"The Plantation Mistress challenges and reinterprets a host of issues related to the Old South. The result is a book that forces us to rethink some of our basic assumptions about two peculiar institutions -- the slave plantation and the nineteenth-century family. It approaches a familiar subject from a new angle, and as a result, permanently alters our understanding of the Old South and women's place in it.
Francis Parkman: France and England in North America : Count Frontenac and New France Under Louis XIV a Half-Century of Conflict Montcalm
Francis Parkman
France and England in North America : Count Frontenac and New France Under Louis XIV a Half-Century of Conflict Montcalm
Hardcover      ISBN: 0940450119

This is the second of two Library of America volumes (the companion volume here) presenting, in compact form, all seven parts of Francis Parkman's monumental narrative history of the struggle for control of the American continent. Thirty years in the writing, Parkman's "history of the American forest" is an accomplishment hardly less awesome than the explorations and adventures he so vividly describes. The story reaches its climax with the fatal confrontation of two great commanders at Quebec's Plains of Abraham--and a daring stratagem that would determine the future of a continent.

Count Frontenac and New France under Louis XIV (1877) details how France might have won her imperial struggle with England. Frontenac, a courtier who was made governor of New France by that most sagacious of monarchs, oversaw the colony's brightest era of growth and influence. Had Canada's later governors possessed his administrative skill and personal force, his sense of diplomacy and political talent, or his grasp of the uses of power in a modern world, the English colonies to the south might have become part of what Frontenac saw as a continental scheme of French dominion.

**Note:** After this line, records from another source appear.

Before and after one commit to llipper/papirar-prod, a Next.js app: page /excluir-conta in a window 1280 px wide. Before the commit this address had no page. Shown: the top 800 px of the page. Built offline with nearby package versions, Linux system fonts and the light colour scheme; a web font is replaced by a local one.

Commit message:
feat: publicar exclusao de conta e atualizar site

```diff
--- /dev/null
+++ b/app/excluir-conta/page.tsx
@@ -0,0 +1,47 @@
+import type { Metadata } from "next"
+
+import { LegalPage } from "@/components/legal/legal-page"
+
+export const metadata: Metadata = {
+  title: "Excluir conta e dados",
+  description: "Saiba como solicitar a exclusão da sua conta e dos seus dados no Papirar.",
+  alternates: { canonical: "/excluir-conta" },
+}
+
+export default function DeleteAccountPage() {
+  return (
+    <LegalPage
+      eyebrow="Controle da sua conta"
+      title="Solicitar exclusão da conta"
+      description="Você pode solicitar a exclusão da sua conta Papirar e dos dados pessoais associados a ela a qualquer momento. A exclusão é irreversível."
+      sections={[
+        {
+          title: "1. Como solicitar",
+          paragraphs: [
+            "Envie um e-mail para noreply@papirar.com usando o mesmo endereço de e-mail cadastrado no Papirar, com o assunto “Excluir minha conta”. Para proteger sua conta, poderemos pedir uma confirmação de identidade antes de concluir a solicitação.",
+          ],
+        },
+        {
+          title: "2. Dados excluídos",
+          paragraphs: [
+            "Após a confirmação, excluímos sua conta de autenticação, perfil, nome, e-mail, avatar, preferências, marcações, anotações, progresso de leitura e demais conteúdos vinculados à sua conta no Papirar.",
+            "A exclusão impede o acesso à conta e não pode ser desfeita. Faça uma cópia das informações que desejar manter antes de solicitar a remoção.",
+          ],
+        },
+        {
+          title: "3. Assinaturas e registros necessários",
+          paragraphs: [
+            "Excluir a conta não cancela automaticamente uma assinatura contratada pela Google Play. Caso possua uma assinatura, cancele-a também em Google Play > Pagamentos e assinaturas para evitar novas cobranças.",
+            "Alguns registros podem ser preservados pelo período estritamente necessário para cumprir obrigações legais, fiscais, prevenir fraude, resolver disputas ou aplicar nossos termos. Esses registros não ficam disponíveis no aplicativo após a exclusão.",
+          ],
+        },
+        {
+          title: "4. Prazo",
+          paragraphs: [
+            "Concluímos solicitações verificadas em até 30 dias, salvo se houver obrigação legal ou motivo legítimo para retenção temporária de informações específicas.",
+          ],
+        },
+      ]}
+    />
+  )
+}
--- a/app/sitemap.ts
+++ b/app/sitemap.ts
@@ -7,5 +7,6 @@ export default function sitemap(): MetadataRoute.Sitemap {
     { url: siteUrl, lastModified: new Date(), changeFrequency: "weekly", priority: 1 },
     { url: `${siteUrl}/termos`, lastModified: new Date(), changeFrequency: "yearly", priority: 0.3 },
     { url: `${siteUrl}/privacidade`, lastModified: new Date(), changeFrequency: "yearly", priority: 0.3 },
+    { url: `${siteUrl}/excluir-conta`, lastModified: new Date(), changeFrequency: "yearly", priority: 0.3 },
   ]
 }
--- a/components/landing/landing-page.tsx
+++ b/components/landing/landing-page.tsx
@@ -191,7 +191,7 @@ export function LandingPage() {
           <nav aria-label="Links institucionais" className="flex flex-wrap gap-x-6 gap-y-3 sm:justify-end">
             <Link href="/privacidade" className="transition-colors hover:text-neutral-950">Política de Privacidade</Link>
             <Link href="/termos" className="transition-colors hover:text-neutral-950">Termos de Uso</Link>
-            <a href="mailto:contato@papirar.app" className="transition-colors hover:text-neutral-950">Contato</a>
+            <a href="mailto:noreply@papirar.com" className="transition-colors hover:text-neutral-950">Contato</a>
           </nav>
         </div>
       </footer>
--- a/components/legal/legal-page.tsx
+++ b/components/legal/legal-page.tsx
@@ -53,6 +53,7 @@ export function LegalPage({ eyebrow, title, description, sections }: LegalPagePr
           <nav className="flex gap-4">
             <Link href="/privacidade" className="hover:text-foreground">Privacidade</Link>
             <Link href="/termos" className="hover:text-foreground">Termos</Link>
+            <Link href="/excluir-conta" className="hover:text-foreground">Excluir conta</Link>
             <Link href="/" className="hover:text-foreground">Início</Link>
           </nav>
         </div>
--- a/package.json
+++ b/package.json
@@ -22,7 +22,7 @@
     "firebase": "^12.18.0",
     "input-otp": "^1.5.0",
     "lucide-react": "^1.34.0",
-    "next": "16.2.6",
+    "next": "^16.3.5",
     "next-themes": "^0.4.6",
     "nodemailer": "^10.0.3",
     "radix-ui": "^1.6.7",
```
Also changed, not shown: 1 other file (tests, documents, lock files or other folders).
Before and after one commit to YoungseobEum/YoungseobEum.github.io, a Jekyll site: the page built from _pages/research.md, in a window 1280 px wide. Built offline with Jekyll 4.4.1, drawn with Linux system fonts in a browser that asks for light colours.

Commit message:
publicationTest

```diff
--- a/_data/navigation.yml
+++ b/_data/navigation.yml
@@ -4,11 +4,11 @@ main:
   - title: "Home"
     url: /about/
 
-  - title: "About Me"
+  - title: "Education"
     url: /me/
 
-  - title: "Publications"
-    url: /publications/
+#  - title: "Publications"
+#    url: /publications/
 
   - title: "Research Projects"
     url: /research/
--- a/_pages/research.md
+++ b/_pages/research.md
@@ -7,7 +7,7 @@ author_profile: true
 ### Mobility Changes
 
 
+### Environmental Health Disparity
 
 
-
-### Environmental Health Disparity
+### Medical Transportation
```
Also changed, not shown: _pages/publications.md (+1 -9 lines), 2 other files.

England's American colonies flourished, while France, in both the Old World and the New, declined from its greatness of the late seventeenth century. Conflict over the developing western regions of North America erupted in a series of colonial wars. As narrated by Parkman in A Half-Century of Conflict (1892), these American campaigns, while only part of a larger, global struggle, prepared the colonies for the American Revolution.

In Montcalm and Wolfe (1884) Parkman describes the fatal confrontation of the two great French and English commanders whose climactic battle marked the end of French power in America. As the English colonies cooperated for their own defense, they began to realize their common interests, their relative strength, and their unique position. In this imperial war of European powers we also begin to see the American figures--Benjamin Franklin, George Washington--soon to occupy a historical stage of their own.

LIBRARY OF AMERICA is an independent nonprofit cultural organization founded in 1979 to preserve our nation's literary heritage by publishing, and keeping permanently in print, America's best and most significant writing. The Library of America series includes more than 300 volumes to date, authoritative editions that average 1,000 pages in length, feature cloth covers, sewn bindings, and ribbon markers, and are printed on premium acid-free paper that will last for centuries.
The Puzzle Palace: Inside America's Most Secret Intelligence Organization
The Puzzle Palace
Inside America's Most Secret Intelligence Organization
Paperback      ISBN: 0140067485

In this remarkable tour de force of investigative reporting, James Bamford exposes the inner workings of America's largest, most secretive, and arguably most intrusive intelligence agency. The NSA has long eluded public scrutiny, but The Puzzle Palace penetrates its vast network of power and unmasks the people who control it, often with shocking disregard for the law. With detailed information on the NSA's secret role in the Korean Airlines disaster, Iran-Contra, the first Gulf War, and other major world events of the 80s and 90s, this is a brilliant account of the use and abuse of technological espionage.